● **Task material**:
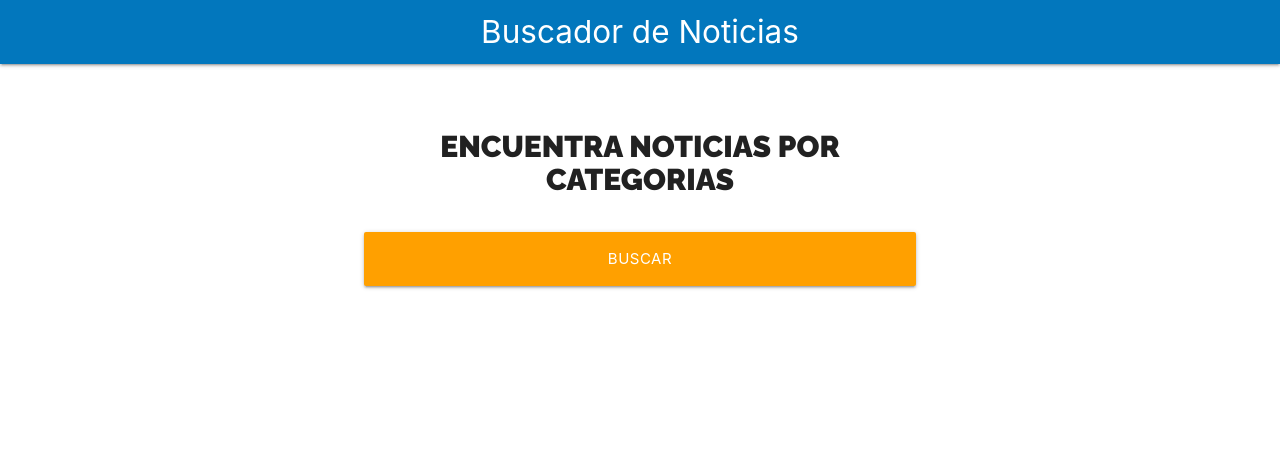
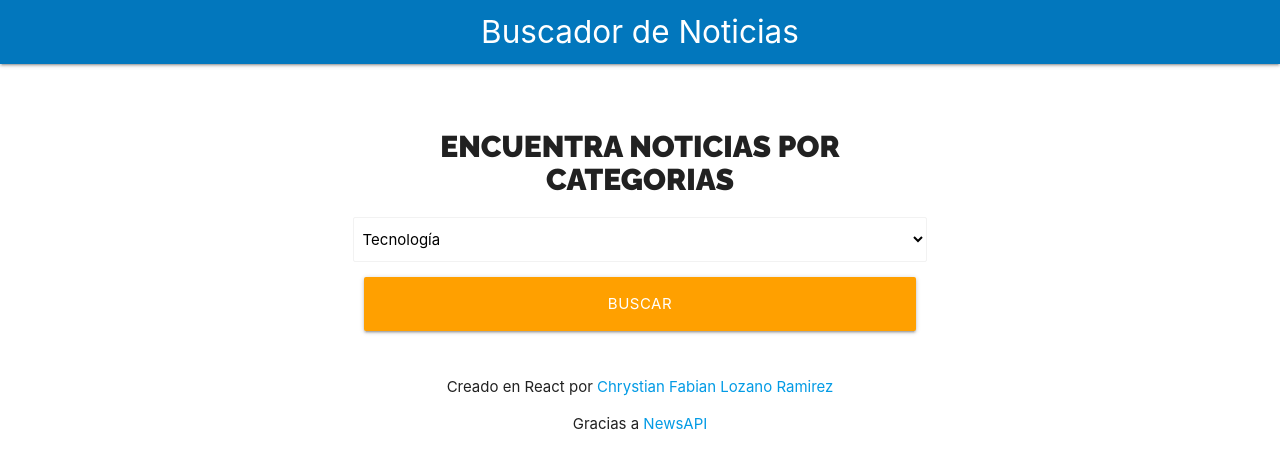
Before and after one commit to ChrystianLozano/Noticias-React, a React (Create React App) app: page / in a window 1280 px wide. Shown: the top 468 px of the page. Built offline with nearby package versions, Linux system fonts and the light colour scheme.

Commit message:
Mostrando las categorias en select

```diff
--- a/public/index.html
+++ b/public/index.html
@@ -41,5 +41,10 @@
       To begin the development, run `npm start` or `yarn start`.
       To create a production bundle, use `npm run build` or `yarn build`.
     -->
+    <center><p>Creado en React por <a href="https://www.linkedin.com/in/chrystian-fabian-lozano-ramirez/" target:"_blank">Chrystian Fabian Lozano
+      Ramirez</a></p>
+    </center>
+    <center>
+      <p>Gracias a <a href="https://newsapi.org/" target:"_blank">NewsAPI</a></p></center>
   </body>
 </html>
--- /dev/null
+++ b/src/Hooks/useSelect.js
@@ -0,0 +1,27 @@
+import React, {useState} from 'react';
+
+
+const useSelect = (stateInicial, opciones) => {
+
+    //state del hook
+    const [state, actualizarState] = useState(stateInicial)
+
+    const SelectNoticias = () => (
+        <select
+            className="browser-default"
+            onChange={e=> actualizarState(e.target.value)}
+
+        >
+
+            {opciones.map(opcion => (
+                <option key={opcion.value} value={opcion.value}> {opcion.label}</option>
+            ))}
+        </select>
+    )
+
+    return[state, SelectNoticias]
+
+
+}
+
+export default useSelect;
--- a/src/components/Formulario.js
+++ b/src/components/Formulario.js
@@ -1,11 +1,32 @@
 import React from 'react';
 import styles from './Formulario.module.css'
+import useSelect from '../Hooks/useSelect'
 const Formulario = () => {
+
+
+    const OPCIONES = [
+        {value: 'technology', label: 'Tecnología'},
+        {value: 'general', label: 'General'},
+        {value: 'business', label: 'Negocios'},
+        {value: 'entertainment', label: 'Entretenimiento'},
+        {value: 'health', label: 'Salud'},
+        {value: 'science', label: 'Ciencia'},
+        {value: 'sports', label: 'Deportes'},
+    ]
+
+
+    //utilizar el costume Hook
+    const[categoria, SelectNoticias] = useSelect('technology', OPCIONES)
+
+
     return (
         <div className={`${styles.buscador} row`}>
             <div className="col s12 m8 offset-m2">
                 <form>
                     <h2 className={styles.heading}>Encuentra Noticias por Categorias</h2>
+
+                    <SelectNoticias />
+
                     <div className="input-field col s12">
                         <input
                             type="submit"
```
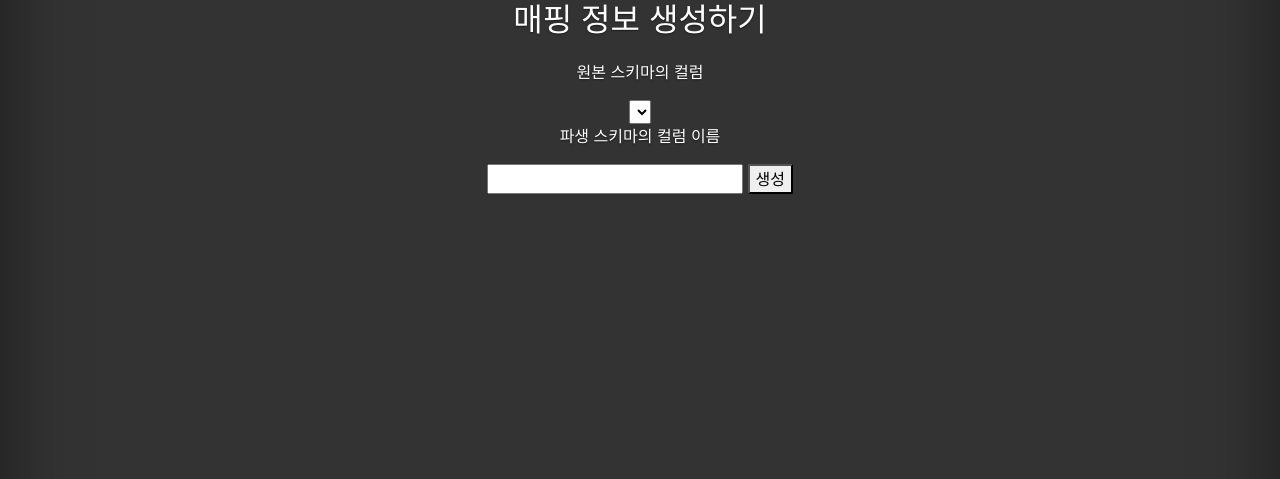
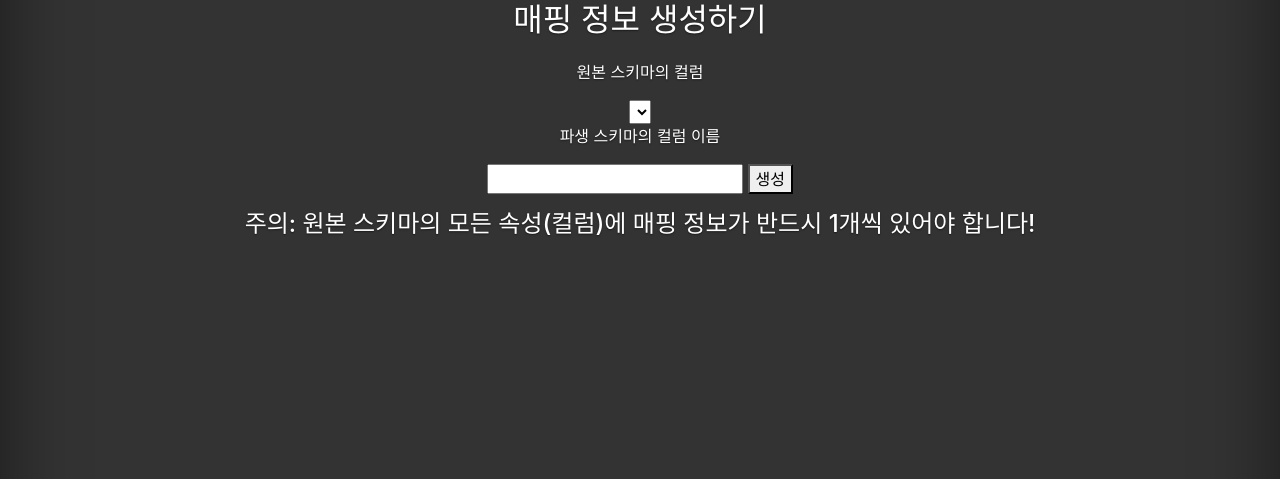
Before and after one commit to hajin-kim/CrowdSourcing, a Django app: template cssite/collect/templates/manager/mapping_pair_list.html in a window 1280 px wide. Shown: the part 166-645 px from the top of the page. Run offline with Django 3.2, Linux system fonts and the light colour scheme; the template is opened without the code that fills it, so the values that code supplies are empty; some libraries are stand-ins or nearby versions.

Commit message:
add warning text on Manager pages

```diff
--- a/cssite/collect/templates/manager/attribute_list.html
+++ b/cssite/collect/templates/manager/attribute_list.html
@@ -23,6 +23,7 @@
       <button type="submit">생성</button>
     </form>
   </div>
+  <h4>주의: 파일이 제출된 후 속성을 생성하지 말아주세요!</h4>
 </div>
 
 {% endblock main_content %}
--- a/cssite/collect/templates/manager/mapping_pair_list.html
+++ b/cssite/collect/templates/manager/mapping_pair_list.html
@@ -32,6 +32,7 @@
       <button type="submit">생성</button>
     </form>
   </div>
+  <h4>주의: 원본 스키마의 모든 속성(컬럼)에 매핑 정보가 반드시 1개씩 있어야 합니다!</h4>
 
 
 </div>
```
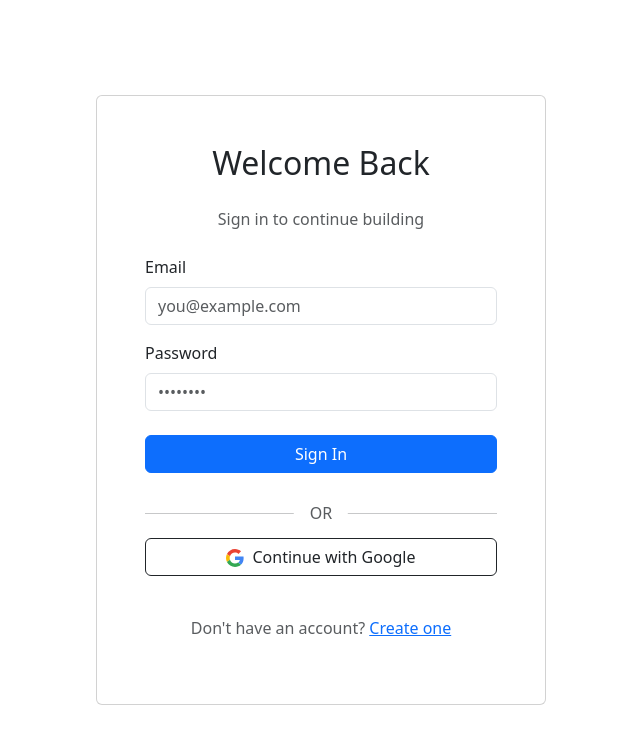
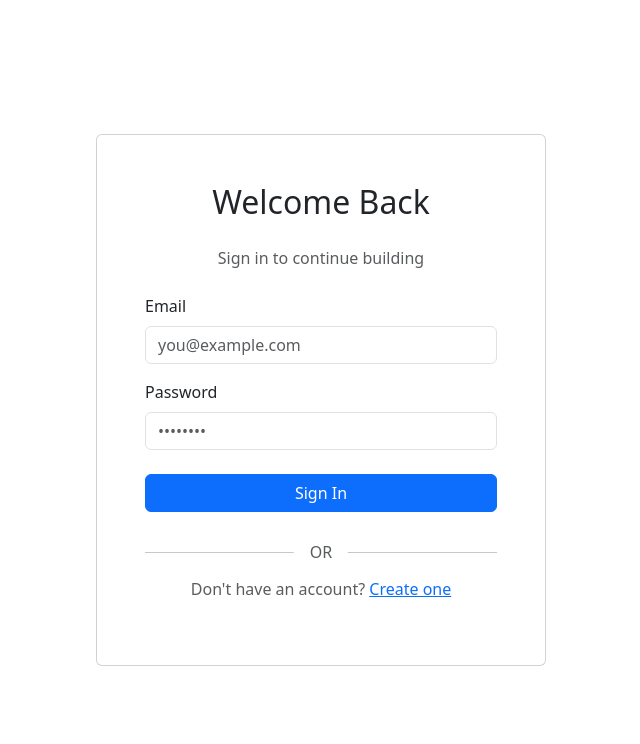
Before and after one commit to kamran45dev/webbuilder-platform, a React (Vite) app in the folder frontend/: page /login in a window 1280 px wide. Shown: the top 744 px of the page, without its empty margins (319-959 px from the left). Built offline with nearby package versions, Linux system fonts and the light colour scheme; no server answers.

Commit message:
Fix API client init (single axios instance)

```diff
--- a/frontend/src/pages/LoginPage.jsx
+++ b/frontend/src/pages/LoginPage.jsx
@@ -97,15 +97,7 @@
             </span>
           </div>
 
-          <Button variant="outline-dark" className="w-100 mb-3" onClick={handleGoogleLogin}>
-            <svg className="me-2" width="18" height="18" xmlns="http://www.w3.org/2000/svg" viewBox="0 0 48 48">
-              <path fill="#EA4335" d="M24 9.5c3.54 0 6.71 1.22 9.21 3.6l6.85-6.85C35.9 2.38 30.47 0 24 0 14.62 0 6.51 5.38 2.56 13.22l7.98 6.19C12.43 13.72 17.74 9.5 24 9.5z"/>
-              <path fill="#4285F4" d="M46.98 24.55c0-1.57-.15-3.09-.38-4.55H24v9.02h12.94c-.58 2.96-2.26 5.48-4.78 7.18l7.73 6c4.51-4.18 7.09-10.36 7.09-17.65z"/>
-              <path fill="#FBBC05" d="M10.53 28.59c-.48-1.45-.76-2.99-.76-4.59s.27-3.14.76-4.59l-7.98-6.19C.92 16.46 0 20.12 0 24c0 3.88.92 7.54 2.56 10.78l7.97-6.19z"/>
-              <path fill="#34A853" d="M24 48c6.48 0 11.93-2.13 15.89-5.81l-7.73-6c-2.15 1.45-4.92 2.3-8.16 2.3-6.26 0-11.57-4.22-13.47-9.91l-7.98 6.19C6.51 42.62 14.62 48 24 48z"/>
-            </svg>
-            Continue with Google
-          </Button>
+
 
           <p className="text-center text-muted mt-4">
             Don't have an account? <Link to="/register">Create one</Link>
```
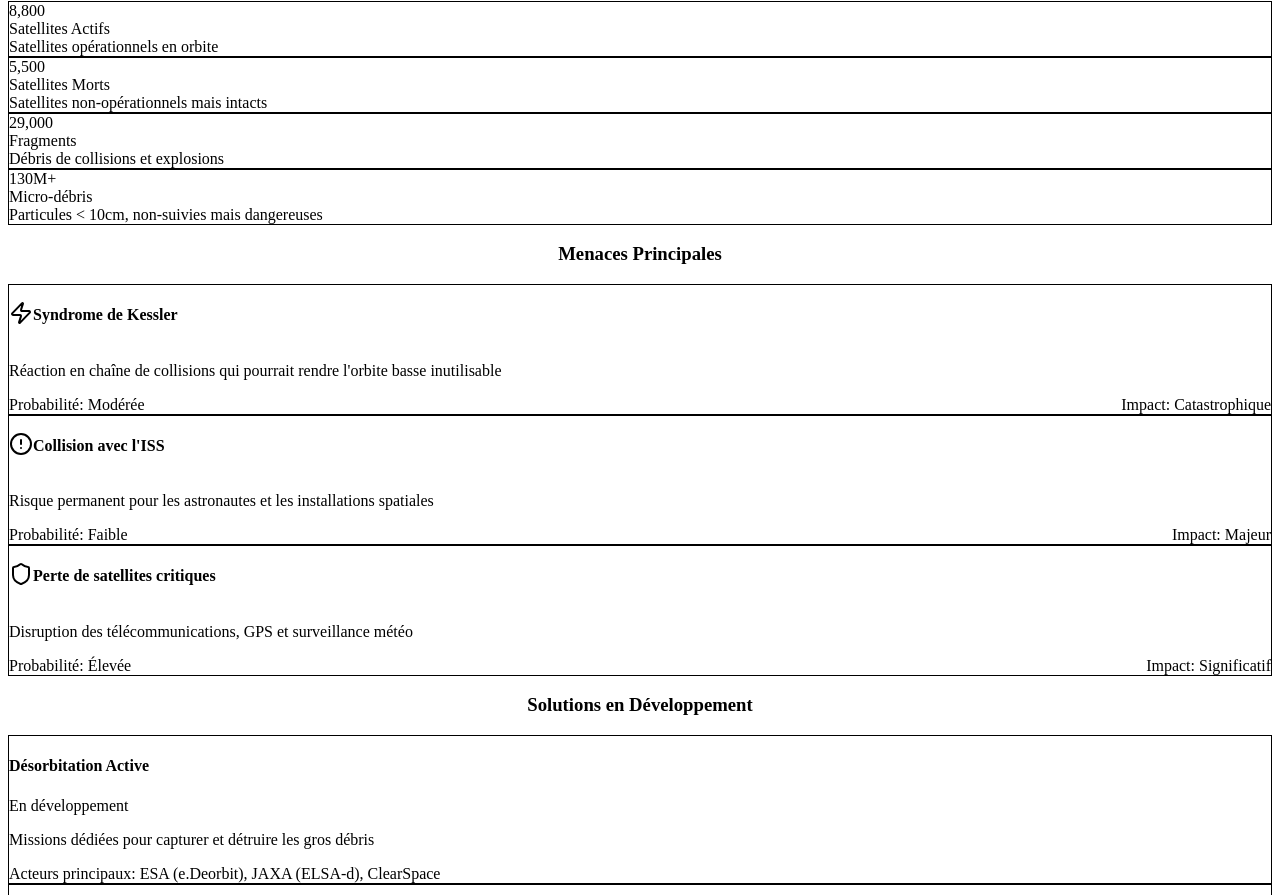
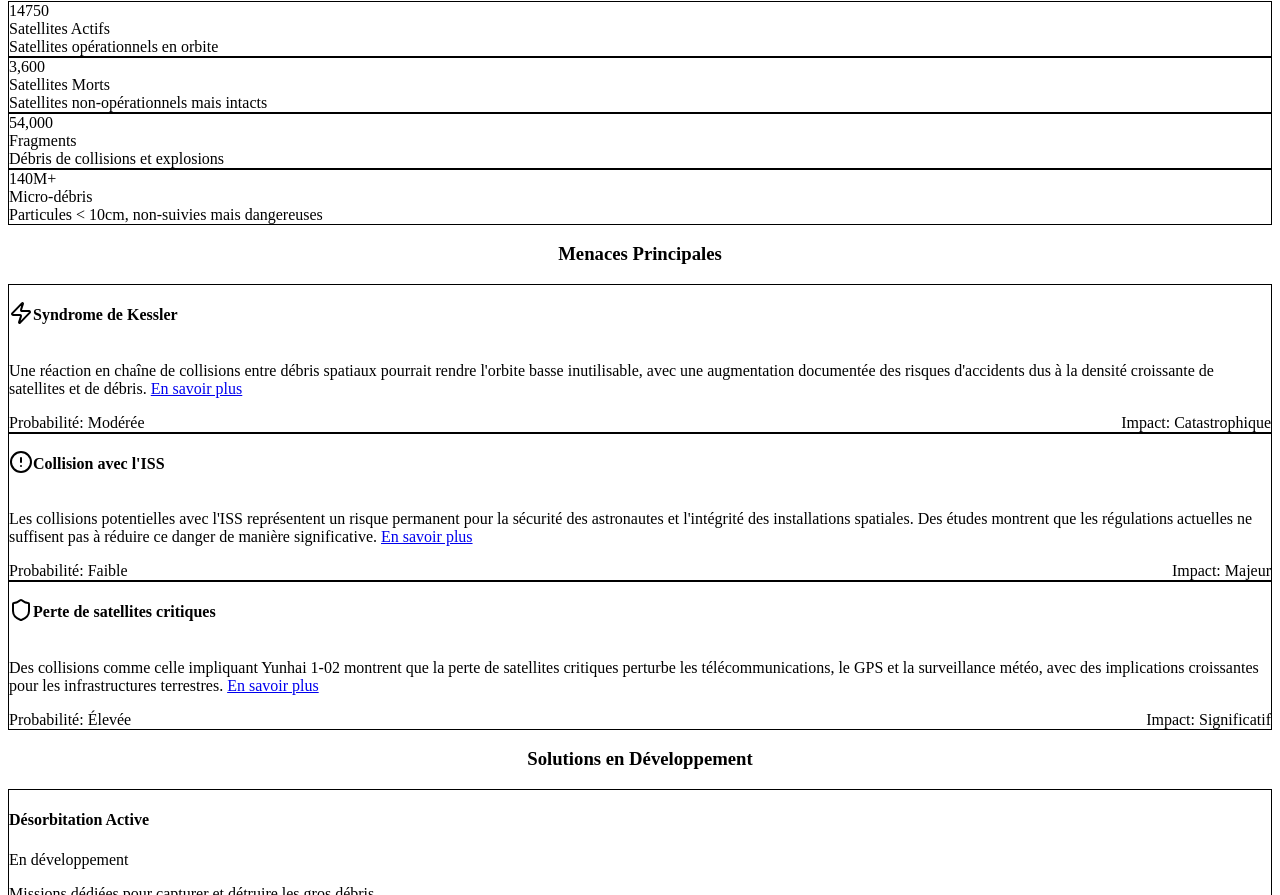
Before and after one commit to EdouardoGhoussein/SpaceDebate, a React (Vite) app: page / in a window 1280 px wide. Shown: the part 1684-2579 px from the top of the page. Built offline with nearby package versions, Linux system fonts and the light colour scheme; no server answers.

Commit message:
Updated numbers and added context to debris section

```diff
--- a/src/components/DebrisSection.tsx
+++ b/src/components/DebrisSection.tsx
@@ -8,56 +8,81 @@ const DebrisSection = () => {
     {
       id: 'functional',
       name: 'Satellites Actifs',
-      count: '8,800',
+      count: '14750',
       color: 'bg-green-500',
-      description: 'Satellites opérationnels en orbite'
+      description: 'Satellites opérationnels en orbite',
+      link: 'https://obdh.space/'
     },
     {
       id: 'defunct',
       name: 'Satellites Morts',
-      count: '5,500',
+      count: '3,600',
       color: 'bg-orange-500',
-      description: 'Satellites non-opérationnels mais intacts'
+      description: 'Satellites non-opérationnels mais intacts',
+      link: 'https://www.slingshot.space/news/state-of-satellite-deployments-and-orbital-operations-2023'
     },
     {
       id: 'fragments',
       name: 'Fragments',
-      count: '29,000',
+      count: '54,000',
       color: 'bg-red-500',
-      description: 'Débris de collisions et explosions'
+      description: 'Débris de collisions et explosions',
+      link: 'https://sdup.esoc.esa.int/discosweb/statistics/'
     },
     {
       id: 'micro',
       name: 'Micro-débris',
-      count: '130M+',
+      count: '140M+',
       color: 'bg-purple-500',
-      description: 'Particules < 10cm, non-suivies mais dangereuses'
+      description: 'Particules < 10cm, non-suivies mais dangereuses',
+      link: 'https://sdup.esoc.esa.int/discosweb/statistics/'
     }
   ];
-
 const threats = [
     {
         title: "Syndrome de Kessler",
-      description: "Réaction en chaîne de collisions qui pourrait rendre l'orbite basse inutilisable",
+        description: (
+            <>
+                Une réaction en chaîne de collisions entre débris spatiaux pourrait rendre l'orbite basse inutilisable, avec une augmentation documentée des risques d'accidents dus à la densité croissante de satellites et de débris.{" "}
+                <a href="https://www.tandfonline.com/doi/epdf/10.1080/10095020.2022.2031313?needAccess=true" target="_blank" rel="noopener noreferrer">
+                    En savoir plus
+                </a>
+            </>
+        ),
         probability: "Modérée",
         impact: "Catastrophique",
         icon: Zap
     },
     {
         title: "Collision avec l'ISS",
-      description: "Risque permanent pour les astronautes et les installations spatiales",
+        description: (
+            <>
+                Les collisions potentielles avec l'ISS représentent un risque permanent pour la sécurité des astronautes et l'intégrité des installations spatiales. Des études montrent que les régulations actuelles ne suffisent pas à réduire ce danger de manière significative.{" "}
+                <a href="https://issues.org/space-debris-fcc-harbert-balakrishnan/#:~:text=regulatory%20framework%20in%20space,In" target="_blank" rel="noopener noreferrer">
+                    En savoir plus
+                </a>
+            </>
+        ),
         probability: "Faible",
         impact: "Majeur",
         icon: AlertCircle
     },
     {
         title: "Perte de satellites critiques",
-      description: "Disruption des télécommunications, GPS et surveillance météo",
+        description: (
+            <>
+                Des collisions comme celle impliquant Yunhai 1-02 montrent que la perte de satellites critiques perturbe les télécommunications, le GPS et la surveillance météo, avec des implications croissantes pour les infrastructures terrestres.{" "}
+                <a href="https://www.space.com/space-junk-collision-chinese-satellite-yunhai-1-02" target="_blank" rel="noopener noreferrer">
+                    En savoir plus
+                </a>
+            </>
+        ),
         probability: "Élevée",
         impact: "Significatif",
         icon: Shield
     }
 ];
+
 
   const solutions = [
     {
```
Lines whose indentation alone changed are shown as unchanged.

● **Activity**: Return each line from the records that includes the word "astronautes".

● **The completed task**:
-      description: "Risque permanent pour les astronautes et les installations spatiales",
+                Les collisions potentielles avec l'ISS représentent un risque permanent pour la sécurité des astronautes et l'intégrité des installations spatiales. Des études montrent que les régulations actuelles ne suffisent pas à réduire ce danger de manière significative.{" "}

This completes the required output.